Activity: Please find every line in the entries below that contains the string "取得失敗", and copy it.

Task material:
↓↓↓

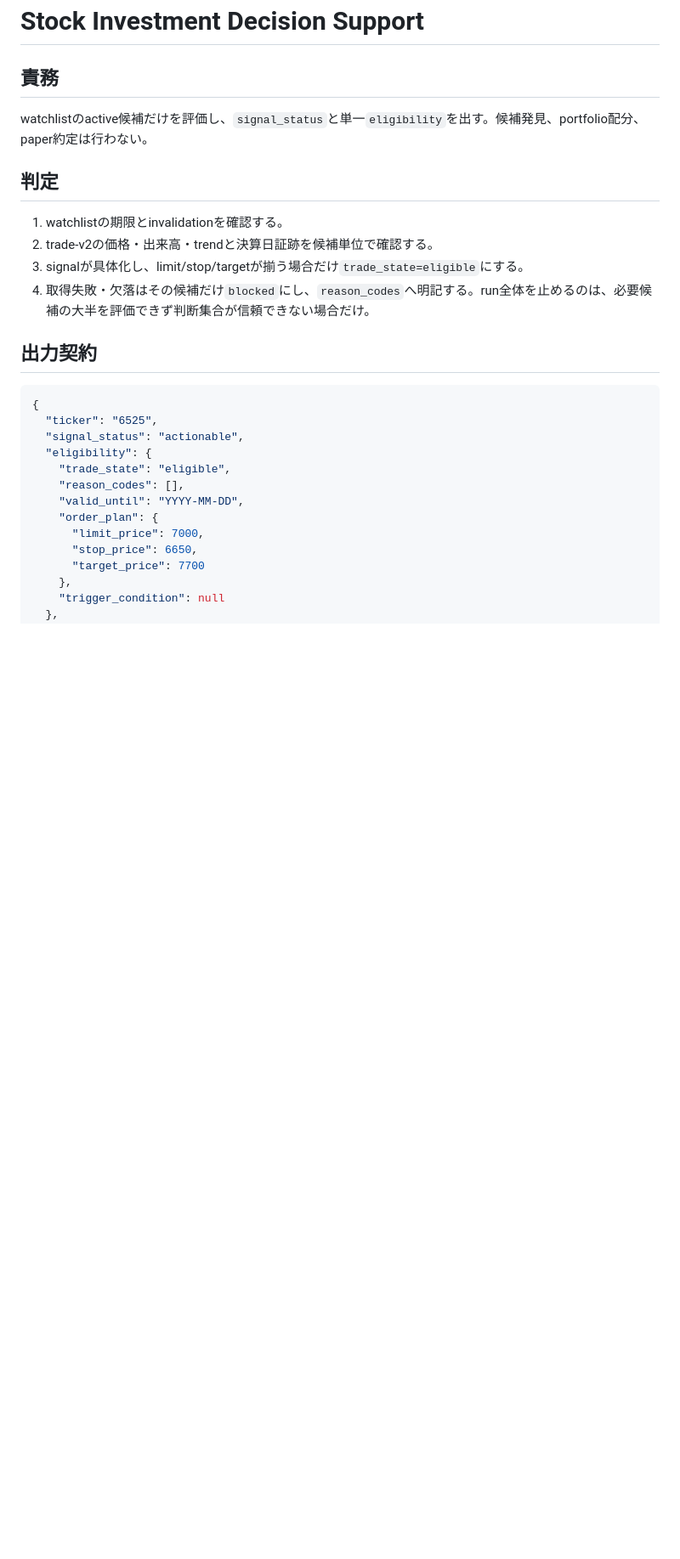
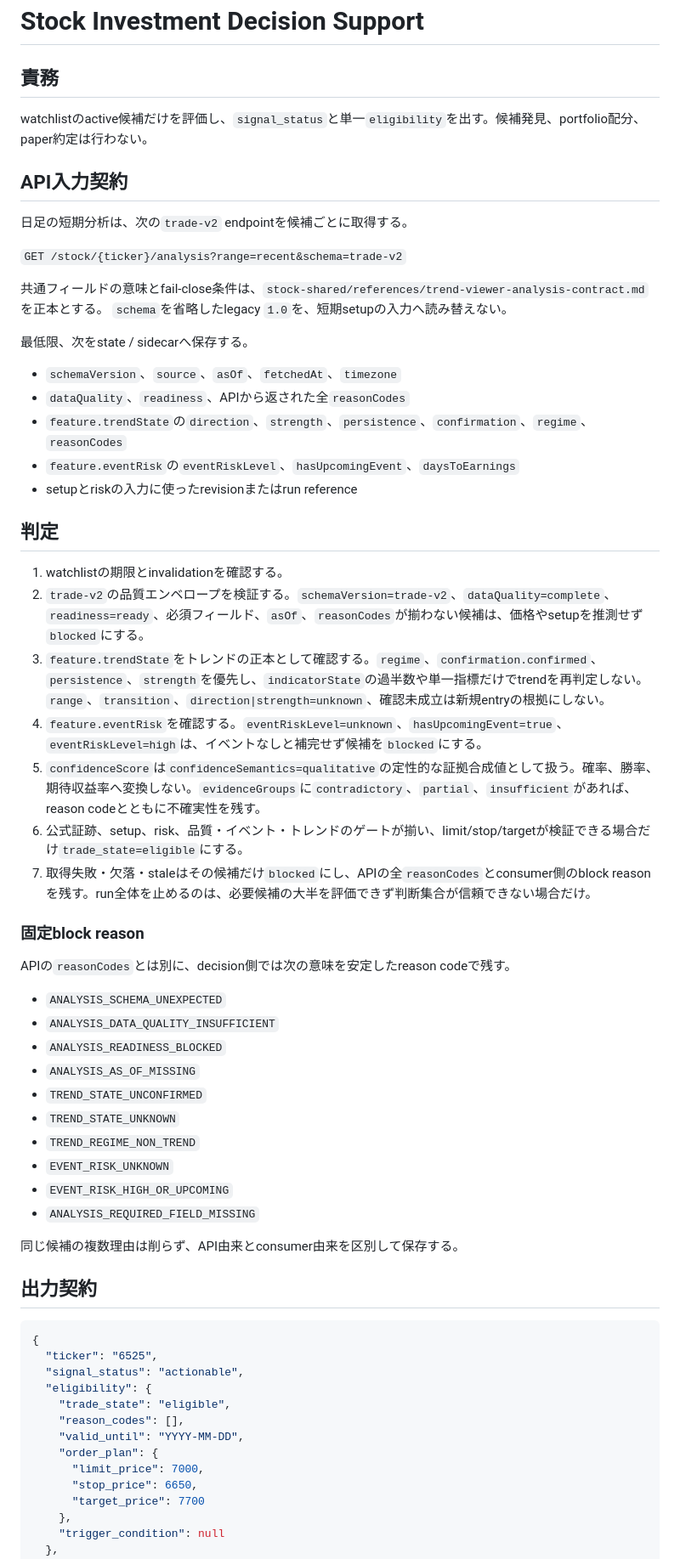
Before and after one commit to ksuke0322/LLM_settings, a Markdown page: skills/stock-investment-decision-support/SKILL.md, the part around one of its changes. Shown at 85% size. Rendered like a GitHub page; blank space fills up the shorter version.

Commit message:
docs: sync decision support analysis contract

```diff
--- a/skills/stock-investment-decision-support/SKILL.md
+++ b/skills/stock-investment-decision-support/SKILL.md
@@ -9,12 +9,49 @@ description: 未保有の日本株候補について、trade-v2と公式証跡
 
 watchlistのactive候補だけを評価し、`signal_status`と単一`eligibility`を出す。候補発見、portfolio配分、paper約定は行わない。
 
+## API入力契約
+
+日足の短期分析は、次の`trade-v2` endpointを候補ごとに取得する。
+
+`GET /stock/{ticker}/analysis?range=recent&schema=trade-v2`
+
+共通フィールドの意味とfail-close条件は、`stock-shared/references/trend-viewer-analysis-contract.md`を正本とする。
+`schema`を省略したlegacy `1.0`を、短期setupの入力へ読み替えない。
+
+最低限、次をstate / sidecarへ保存する。
+
+- `schemaVersion`、`source`、`asOf`、`fetchedAt`、`timezone`
+- `dataQuality`、`readiness`、APIから返された全`reasonCodes`
+- `feature.trendState`の`direction`、`strength`、`persistence`、`confirmation`、`regime`、`reasonCodes`
+- `feature.eventRisk`の`eventRiskLevel`、`hasUpcomingEvent`、`daysToEarnings`
+- setupとriskの入力に使ったrevisionまたはrun reference
+
 ## 判定
 
 1. watchlistの期限とinvalidationを確認する。
-2. trade-v2の価格・出来高・trendと決算日証跡を候補単位で確認する。
-3. signalが具体化し、limit/stop/targetが揃う場合だけ`trade_state=eligible`にする。
-4. 取得失敗・欠落はその候補だけ`blocked`にし、`reason_codes`へ明記する。run全体を止めるのは、必要候補の大半を評価できず判断集合が信頼できない場合だけ。
+2. `trade-v2`の品質エンベロープを検証する。`schemaVersion=trade-v2`、`dataQuality=complete`、`readiness=ready`、必須フィールド、`asOf`、`reasonCodes`が揃わない候補は、価格やsetupを推測せず`blocked`にする。
+3. `feature.trendState`をトレンドの正本として確認する。`regime`、`confirmation.confirmed`、`persistence`、`strength`を優先し、`indicatorState`の過半数や単一指標だけでtrendを再判定しない。`range`、`transition`、`direction|strength=unknown`、確認未成立は新規entryの根拠にしない。
+4. `feature.eventRisk`を確認する。`eventRiskLevel=unknown`、`hasUpcomingEvent=true`、`eventRiskLevel=high`は、イベントなしと補完せず候補を`blocked`にする。
+5. `confidenceScore`は`confidenceSemantics=qualitative`の定性的な証拠合成値として扱う。確率、勝率、期待収益率へ変換しない。`evidenceGroups`に`contradictory`、`partial`、`insufficient`があれば、reason codeとともに不確実性を残す。
+6. 公式証跡、setup、risk、品質・イベント・トレンドのゲートが揃い、limit/stop/targetが検証できる場合だけ`trade_state=eligible`にする。
+7. 取得失敗・欠落・staleはその候補だけ`blocked`にし、APIの全`reasonCodes`とconsumer側のblock reasonを残す。run全体を止めるのは、必要候補の大半を評価できず判断集合が信頼できない場合だけ。
+
+### 固定block reason
+
+APIの`reasonCodes`とは別に、decision側では次の意味を安定したreason codeで残す。
+
+- `ANALYSIS_SCHEMA_UNEXPECTED`
+- `ANALYSIS_DATA_QUALITY_INSUFFICIENT`
+- `ANALYSIS_READINESS_BLOCKED`
+- `ANALYSIS_AS_OF_MISSING`
+- `TREND_STATE_UNCONFIRMED`
+- `TREND_STATE_UNKNOWN`
+- `TREND_REGIME_NON_TREND`
+- `EVENT_RISK_UNKNOWN`
+- `EVENT_RISK_HIGH_OR_UPCOMING`
+- `ANALYSIS_REQUIRED_FIELD_MISSING`
+
+同じ候補の複数理由は削らず、API由来とconsumer由来を区別して保存する。
 
 ## 出力契約
 
```
Also changed, not shown: other parts of skills/stock-investment-decision-support/SKILL.md (+2 -0 lines), 1 other file.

↑↑↑

Your solution:
-4. 取得失敗・欠落はその候補だけ`blocked`にし、`reason_codes`へ明記する。run全体を止めるのは、必要候補の大半を評価できず判断集合が信頼できない場合だけ。
+7. 取得失敗・欠落・staleはその候補だけ`blocked`にし、APIの全`reasonCodes`とconsumer側のblock reasonを残す。run全体を止めるのは、必要候補の大半を評価できず判断集合が信頼できない場合だけ。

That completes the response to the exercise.